What was shocking: I did not expect to get a real person on the other end of the phone. When a real person answered, my objections were erased. I realized, after hanging up, that I prefer to complain to machines.
I thought about everything I was unhappy with, or had any complaint about. I had told a machine about it. I sought them, their mailboxes, their blind email lists, the message servers twirling out there in vast computing cloud spaces.
So now when I have any complaint, I write it on my shoe and walk on it until it is worn away. Or I take it down on a piece of paper, and burn it. Or I tape it to a dollar bill, and spend it. Or I sing a song, and make it rhyme.
I find my complaints are going away. The ones that remain, are just enough to keep me going. What a remarkable and strange place to be. And why the second surprise? Do we all live our lives assuming to know one's self, often to the point of contempt -- but quite frankly, we live with a stranger?
When I fell in love with you, it happened quickly. By the time I was all the way in love, in a way that would hurt me keenly for several years, it was like I had taken a new book off the bookshelf of my head and said this looks like a nice story to read.
I heard the story of a woman who had a Zen teacher, and she confided in him how a recent breakup had hurt her heart to the core. He gave her some specific practices to do, like a short mantra to say, and a way to meditate on impermanence, and suffering in others,
He left and came back in a year, and when she saw him, she said she was still hurt over the ending of the relationship. He slapped her in the face, and said "Too long! Let go!"
Far from my home and my bed, the freeway was shut down last night, without any detours. I drove in neighborhoods and towns I barely knew, down long avenues without any traffic, seeing rows and rows of bright lights as far as my eyes could see.

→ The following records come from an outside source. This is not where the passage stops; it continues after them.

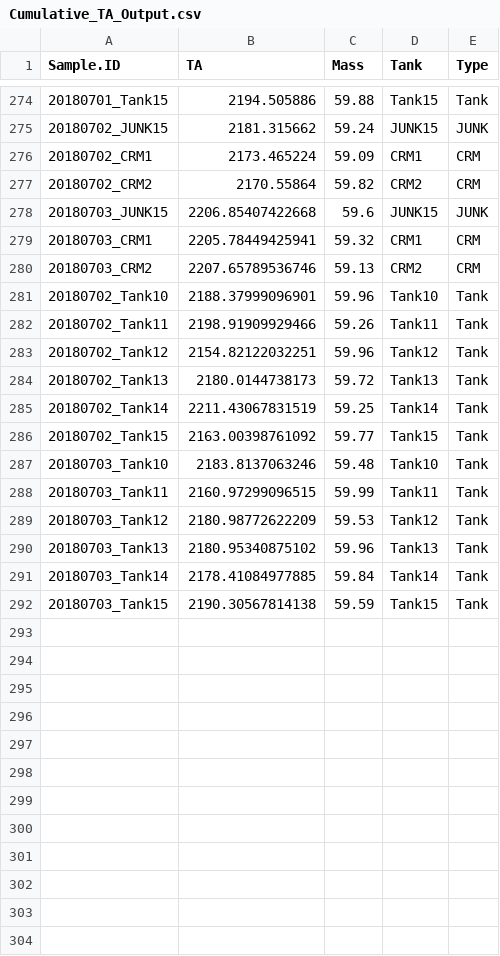
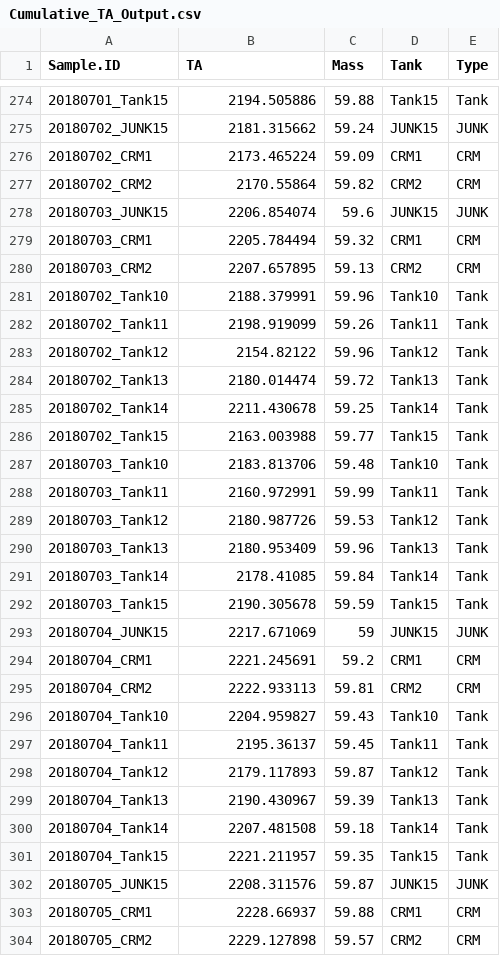
Before and after one commit to hputnam/BioMin_HIS, a CSV file: RAnalysis/Data/Cumulative_TA_Output.csv, drawn as a sheet; only a part is shown, gaps mark what is left out; the diff covers the shown part only.

Commit message:
added several days of water chemistry and updated apex data

```diff
--- a/RAnalysis/Data/Cumulative_TA_Output.csv
+++ b/RAnalysis/Data/Cumulative_TA_Output.csv
@@ -278,15 +278,27 @@
-"20180703_JUNK15",2206.85407422668,59.6,"JUNK15","JUNK"
-"20180703_CRM1",2205.78449425941,59.32,"CRM1","CRM"
-"20180703_CRM2",2207.65789536746,59.13,"CRM2","CRM"
-"20180702_Tank10",2188.37999096901,59.96,"Tank10","Tank"
-"20180702_Tank11",2198.91909929466,59.26,"Tank11","Tank"
-"20180702_Tank12",2154.82122032251,59.96,"Tank12","Tank"
-"20180702_Tank13",2180.0144738173,59.72,"Tank13","Tank"
-"20180702_Tank14",2211.43067831519,59.25,"Tank14","Tank"
-"20180702_Tank15",2163.00398761092,59.77,"Tank15","Tank"
-"20180703_Tank10",2183.8137063246,59.48,"Tank10","Tank"
-"20180703_Tank11",2160.97299096515,59.99,"Tank11","Tank"
-"20180703_Tank12",2180.98772622209,59.53,"Tank12","Tank"
-"20180703_Tank13",2180.95340875102,59.96,"Tank13","Tank"
-"20180703_Tank14",2178.41084977885,59.84,"Tank14","Tank"
-"20180703_Tank15",2190.30567814138,59.59,"Tank15","Tank"
+20180703_JUNK15,2206.854074,59.6,JUNK15,JUNK
+20180703_CRM1,2205.784494,59.32,CRM1,CRM
+20180703_CRM2,2207.657895,59.13,CRM2,CRM
+20180702_Tank10,2188.379991,59.96,Tank10,Tank
+20180702_Tank11,2198.919099,59.26,Tank11,Tank
+20180702_Tank12,2154.82122,59.96,Tank12,Tank
+20180702_Tank13,2180.014474,59.72,Tank13,Tank
+20180702_Tank14,2211.430678,59.25,Tank14,Tank
+20180702_Tank15,2163.003988,59.77,Tank15,Tank
+20180703_Tank10,2183.813706,59.48,Tank10,Tank
+20180703_Tank11,2160.972991,59.99,Tank11,Tank
+20180703_Tank12,2180.987726,59.53,Tank12,Tank
+20180703_Tank13,2180.953409,59.96,Tank13,Tank
+20180703_Tank14,2178.41085,59.84,Tank14,Tank
+20180703_Tank15,2190.305678,59.59,Tank15,Tank
+20180704_JUNK15,2217.671069,59,JUNK15,JUNK
+20180704_CRM1,2221.245691,59.2,CRM1,CRM
+20180704_CRM2,2222.933113,59.81,CRM2,CRM
+20180704_Tank10,2204.959827,59.43,Tank10,Tank
+20180704_Tank11,2195.36137,59.45,Tank11,Tank
+20180704_Tank12,2179.117893,59.87,Tank12,Tank
+20180704_Tank13,2190.430967,59.39,Tank13,Tank
+20180704_Tank14,2207.481508,59.18,Tank14,Tank
+20180704_Tank15,2221.211957,59.35,Tank15,Tank
+20180705_JUNK15,2208.311576,59.87,JUNK15,JUNK
+20180705_CRM1,2228.66937,59.88,CRM1,CRM
+20180705_CRM2,2229.127898,59.57,CRM2,CRM
```
Also changed, not shown: 15 added rows elsewhere in this file, RAnalysis/Data/pHCalibration.csv, 44 other files.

Under the black sky, everything looked clean and golden, and the traffic-signals were always green, in any direction I wanted to go.